Work order: List all the lines in these records that hold "html".
START Data shown
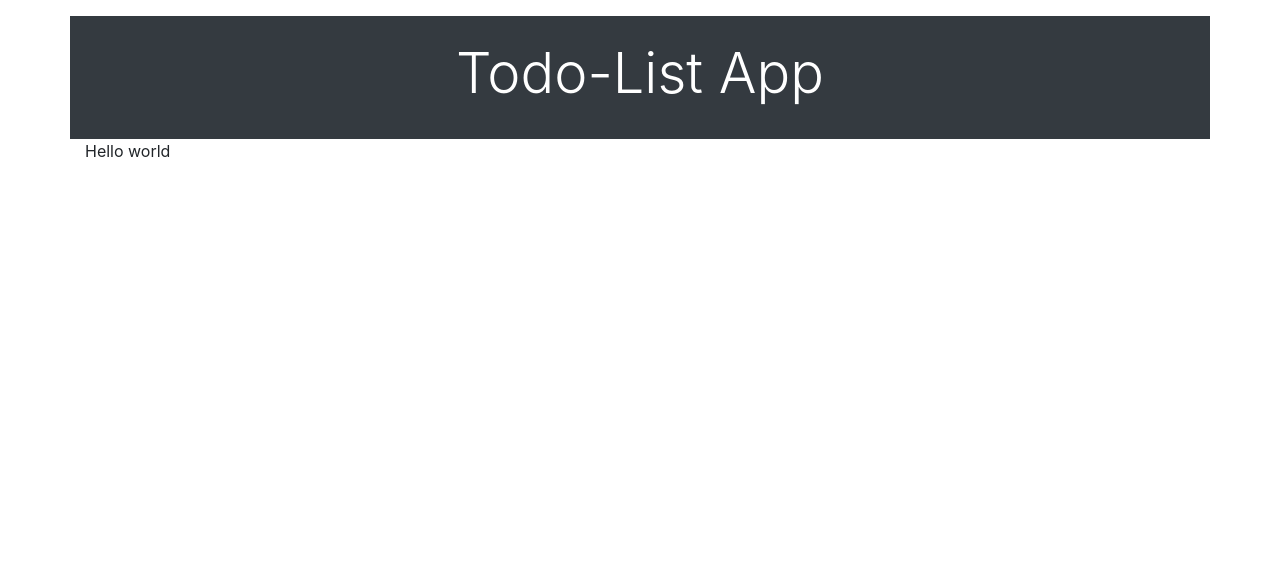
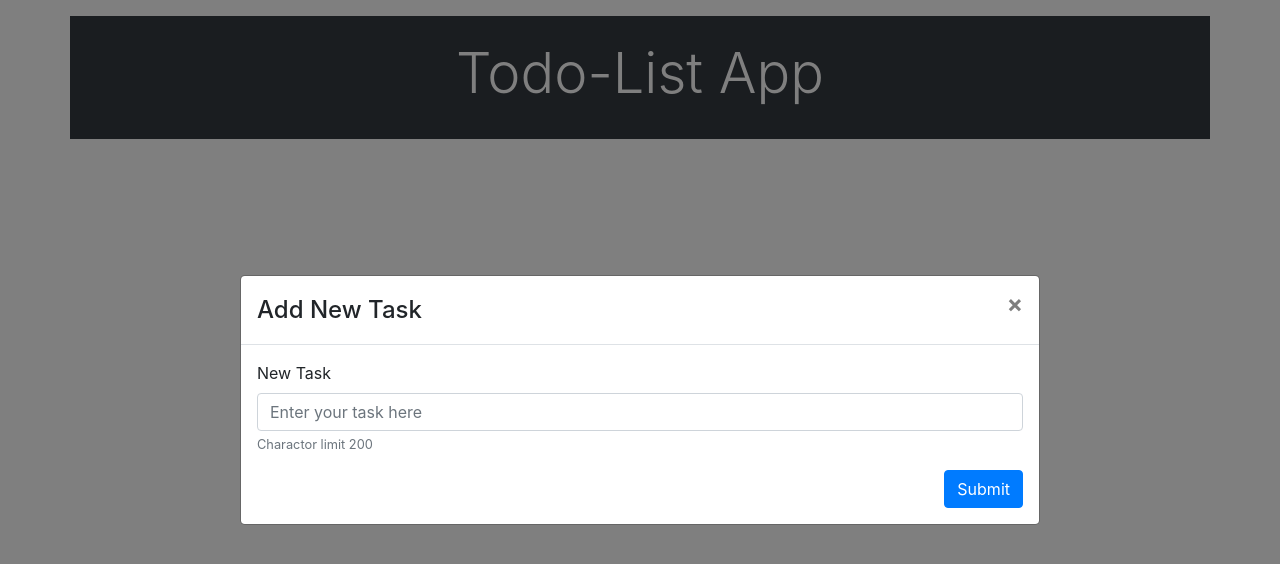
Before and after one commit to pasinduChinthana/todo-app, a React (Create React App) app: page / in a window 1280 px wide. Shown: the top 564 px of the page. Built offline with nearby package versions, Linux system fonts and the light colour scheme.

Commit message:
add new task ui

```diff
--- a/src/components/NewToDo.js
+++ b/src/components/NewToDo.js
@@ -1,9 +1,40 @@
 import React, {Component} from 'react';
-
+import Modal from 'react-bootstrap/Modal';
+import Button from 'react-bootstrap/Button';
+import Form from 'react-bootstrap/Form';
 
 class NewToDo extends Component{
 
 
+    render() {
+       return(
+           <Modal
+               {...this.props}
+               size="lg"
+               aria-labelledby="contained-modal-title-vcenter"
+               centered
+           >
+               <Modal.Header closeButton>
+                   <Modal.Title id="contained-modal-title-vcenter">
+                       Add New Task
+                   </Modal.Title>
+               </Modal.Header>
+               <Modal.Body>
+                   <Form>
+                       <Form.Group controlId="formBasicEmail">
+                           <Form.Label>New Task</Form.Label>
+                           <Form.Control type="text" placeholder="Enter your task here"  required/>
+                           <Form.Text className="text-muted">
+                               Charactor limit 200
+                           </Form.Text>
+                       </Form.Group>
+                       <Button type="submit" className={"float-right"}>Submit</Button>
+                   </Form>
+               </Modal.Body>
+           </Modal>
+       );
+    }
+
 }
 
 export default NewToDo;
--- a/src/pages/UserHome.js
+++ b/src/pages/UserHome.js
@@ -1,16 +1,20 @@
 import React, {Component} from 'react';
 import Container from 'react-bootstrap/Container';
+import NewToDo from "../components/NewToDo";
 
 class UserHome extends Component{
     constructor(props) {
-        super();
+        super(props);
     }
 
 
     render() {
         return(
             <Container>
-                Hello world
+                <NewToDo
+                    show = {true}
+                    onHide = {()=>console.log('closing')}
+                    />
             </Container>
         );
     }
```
END Data shown
START Data shown
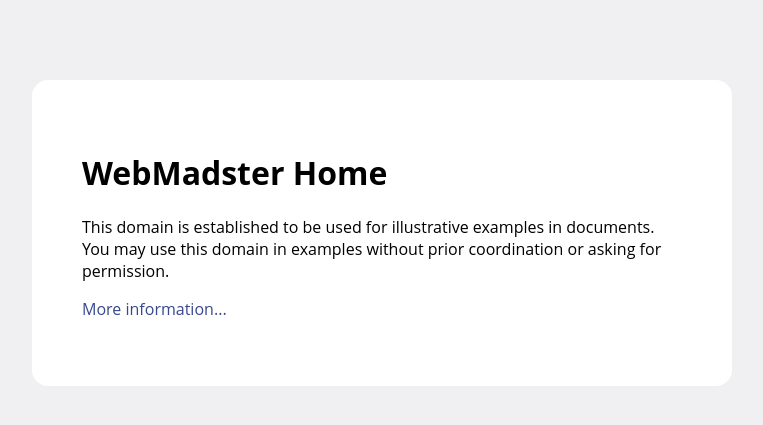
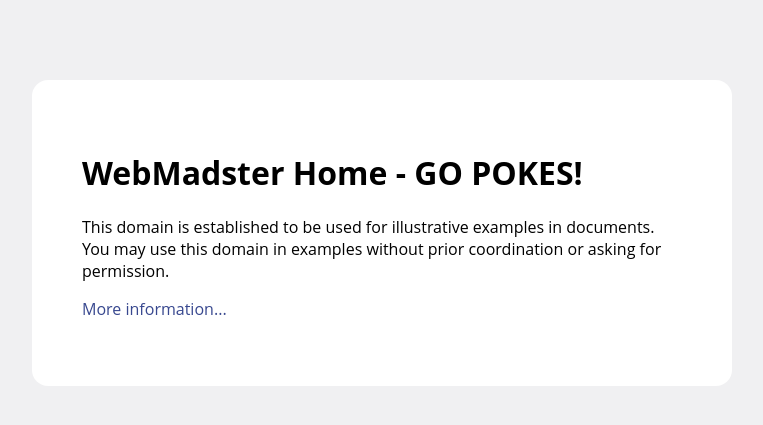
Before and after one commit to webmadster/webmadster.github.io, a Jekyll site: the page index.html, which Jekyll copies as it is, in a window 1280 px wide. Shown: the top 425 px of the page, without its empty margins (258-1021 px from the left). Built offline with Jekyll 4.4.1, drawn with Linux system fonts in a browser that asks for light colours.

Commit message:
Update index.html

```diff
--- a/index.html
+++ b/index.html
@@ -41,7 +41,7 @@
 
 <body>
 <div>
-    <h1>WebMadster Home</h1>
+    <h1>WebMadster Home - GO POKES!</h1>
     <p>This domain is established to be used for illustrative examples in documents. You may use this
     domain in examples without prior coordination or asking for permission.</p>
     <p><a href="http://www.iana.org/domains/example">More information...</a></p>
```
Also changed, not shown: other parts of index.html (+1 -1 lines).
END Data shown
Answer box:
Before and after one commit to webmadster/webmadster.github.io, a Jekyll site: the page index.html, which Jekyll copies as it is, in a window 1280 px wide. Shown: the top 425 px of the page, without its empty margins (258-1021 px from the left). Built offline with Jekyll 4.4.1, drawn with Linux system fonts in a browser that asks for light colours.
Update index.html
--- a/index.html
+++ b/index.html
Also changed, not shown: other parts of index.html (+1 -1 lines).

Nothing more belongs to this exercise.